Activity
Using the data below, return all lines in which "span" appears.

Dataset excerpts
_ _ _ _ _
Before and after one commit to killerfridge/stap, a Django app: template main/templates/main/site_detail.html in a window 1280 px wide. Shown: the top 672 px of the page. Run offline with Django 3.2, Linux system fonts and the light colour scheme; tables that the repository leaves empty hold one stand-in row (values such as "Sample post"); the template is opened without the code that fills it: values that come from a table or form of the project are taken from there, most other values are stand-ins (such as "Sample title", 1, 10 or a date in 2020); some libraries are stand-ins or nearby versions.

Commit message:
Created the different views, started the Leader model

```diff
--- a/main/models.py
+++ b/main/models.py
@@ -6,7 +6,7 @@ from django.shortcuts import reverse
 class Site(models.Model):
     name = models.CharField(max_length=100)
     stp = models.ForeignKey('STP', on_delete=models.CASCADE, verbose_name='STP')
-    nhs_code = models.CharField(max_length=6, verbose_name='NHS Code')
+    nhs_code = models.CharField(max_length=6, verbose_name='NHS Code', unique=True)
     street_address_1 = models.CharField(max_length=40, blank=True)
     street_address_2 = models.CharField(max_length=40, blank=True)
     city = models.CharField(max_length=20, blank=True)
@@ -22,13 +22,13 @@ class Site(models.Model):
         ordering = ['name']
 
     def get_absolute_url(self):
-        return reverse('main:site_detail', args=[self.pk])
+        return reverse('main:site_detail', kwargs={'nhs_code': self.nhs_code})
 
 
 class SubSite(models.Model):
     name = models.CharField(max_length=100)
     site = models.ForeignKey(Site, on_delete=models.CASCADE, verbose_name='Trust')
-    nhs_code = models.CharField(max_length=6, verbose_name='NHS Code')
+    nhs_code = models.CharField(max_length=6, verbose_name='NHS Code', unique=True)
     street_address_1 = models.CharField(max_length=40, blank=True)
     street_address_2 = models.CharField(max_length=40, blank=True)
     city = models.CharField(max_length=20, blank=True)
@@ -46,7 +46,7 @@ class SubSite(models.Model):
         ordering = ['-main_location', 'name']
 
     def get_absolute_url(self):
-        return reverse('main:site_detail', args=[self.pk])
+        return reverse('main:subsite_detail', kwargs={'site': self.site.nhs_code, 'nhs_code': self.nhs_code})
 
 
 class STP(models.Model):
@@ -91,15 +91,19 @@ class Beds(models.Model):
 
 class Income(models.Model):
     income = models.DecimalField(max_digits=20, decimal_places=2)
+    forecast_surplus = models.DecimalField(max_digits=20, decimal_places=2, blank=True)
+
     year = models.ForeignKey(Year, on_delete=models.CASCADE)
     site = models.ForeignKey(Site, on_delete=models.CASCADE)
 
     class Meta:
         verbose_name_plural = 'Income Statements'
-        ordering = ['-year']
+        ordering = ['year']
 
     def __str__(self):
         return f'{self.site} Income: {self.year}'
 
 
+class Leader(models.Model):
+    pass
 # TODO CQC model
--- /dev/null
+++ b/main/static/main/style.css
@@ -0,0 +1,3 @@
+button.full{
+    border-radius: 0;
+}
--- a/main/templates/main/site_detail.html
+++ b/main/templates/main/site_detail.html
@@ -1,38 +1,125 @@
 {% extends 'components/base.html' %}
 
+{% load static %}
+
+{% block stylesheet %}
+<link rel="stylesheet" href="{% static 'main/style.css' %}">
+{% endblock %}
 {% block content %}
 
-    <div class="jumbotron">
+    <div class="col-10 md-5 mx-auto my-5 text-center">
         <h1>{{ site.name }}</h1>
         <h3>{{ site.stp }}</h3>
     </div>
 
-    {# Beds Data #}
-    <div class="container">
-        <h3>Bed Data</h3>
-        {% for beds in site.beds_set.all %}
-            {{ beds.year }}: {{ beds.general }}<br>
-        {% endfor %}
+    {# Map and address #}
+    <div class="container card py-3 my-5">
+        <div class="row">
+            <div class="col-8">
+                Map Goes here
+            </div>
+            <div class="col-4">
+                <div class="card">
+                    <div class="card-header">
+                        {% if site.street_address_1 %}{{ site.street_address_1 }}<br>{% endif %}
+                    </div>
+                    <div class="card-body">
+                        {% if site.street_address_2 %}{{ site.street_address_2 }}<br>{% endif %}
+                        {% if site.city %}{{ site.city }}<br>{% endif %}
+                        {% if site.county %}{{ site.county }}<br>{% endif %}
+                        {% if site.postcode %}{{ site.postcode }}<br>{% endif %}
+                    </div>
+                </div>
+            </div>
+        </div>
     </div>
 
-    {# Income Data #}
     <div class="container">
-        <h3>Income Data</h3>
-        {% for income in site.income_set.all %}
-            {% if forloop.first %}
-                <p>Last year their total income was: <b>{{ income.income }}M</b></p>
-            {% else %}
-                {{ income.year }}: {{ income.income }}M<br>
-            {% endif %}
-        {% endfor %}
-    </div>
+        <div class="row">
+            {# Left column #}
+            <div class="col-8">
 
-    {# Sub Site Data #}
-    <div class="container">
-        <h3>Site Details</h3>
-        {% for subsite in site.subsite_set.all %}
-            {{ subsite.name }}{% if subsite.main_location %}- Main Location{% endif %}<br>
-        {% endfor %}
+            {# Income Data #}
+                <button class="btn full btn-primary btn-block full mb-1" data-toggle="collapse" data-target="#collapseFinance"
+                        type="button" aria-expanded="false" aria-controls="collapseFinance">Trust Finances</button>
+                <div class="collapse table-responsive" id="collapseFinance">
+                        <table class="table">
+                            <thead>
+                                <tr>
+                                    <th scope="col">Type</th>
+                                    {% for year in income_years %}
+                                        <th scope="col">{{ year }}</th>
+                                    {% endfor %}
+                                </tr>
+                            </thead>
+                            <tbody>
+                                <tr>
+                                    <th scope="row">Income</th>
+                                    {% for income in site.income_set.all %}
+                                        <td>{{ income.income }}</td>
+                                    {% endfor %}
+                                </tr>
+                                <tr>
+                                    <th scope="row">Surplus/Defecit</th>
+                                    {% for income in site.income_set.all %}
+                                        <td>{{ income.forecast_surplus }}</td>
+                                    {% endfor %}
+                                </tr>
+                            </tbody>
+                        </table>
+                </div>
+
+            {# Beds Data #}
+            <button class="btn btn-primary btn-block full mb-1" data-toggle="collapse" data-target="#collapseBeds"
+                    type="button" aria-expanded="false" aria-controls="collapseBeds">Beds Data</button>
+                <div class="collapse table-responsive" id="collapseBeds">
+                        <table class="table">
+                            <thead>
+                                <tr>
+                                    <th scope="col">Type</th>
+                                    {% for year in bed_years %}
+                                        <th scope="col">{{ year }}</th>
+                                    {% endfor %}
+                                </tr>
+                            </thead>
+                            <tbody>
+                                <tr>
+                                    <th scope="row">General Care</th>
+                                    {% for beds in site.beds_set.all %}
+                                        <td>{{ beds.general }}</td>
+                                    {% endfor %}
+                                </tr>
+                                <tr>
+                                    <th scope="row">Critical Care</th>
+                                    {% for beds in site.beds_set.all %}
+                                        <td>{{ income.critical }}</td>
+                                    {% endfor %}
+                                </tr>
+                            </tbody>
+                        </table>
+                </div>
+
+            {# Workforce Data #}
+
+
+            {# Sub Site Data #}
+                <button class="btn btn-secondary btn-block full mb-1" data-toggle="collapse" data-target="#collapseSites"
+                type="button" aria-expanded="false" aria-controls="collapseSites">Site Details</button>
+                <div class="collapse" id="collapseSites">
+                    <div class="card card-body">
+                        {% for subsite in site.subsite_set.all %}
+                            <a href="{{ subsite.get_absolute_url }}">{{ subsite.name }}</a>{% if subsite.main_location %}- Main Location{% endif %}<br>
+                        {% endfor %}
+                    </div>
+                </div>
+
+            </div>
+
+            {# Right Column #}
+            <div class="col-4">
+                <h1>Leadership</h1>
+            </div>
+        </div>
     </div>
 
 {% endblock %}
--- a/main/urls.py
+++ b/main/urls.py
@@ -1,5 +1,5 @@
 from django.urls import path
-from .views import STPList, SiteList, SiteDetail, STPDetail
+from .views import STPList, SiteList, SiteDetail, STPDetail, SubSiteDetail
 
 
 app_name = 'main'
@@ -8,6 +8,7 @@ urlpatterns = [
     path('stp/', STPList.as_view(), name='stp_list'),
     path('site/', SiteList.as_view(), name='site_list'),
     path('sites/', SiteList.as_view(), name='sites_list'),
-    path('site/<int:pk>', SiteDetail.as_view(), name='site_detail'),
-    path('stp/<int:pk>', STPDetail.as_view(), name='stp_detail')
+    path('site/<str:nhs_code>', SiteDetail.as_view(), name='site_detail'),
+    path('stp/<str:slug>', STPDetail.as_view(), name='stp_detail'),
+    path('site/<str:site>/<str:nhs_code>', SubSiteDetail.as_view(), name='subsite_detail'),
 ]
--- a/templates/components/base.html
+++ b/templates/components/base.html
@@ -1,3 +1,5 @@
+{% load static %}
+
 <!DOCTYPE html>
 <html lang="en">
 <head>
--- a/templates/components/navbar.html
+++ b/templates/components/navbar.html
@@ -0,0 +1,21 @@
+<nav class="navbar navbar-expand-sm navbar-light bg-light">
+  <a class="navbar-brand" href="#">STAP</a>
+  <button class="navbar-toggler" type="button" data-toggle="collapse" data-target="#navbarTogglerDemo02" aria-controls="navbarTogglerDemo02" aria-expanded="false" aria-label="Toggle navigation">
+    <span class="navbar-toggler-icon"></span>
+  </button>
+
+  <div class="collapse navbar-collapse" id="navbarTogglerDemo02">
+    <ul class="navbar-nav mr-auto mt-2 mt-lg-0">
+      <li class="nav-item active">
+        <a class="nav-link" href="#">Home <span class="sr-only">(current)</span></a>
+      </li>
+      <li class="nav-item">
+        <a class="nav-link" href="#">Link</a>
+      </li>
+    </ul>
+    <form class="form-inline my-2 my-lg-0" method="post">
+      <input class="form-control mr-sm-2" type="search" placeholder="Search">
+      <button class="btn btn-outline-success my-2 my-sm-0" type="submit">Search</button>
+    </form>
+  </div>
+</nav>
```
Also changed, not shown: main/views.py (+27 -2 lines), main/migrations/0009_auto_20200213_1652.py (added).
_ _ _ _ _
Your response
+    <span class="navbar-toggler-icon"></span>
+        <a class="nav-link" href="#">Home <span class="sr-only">(current)</span></a>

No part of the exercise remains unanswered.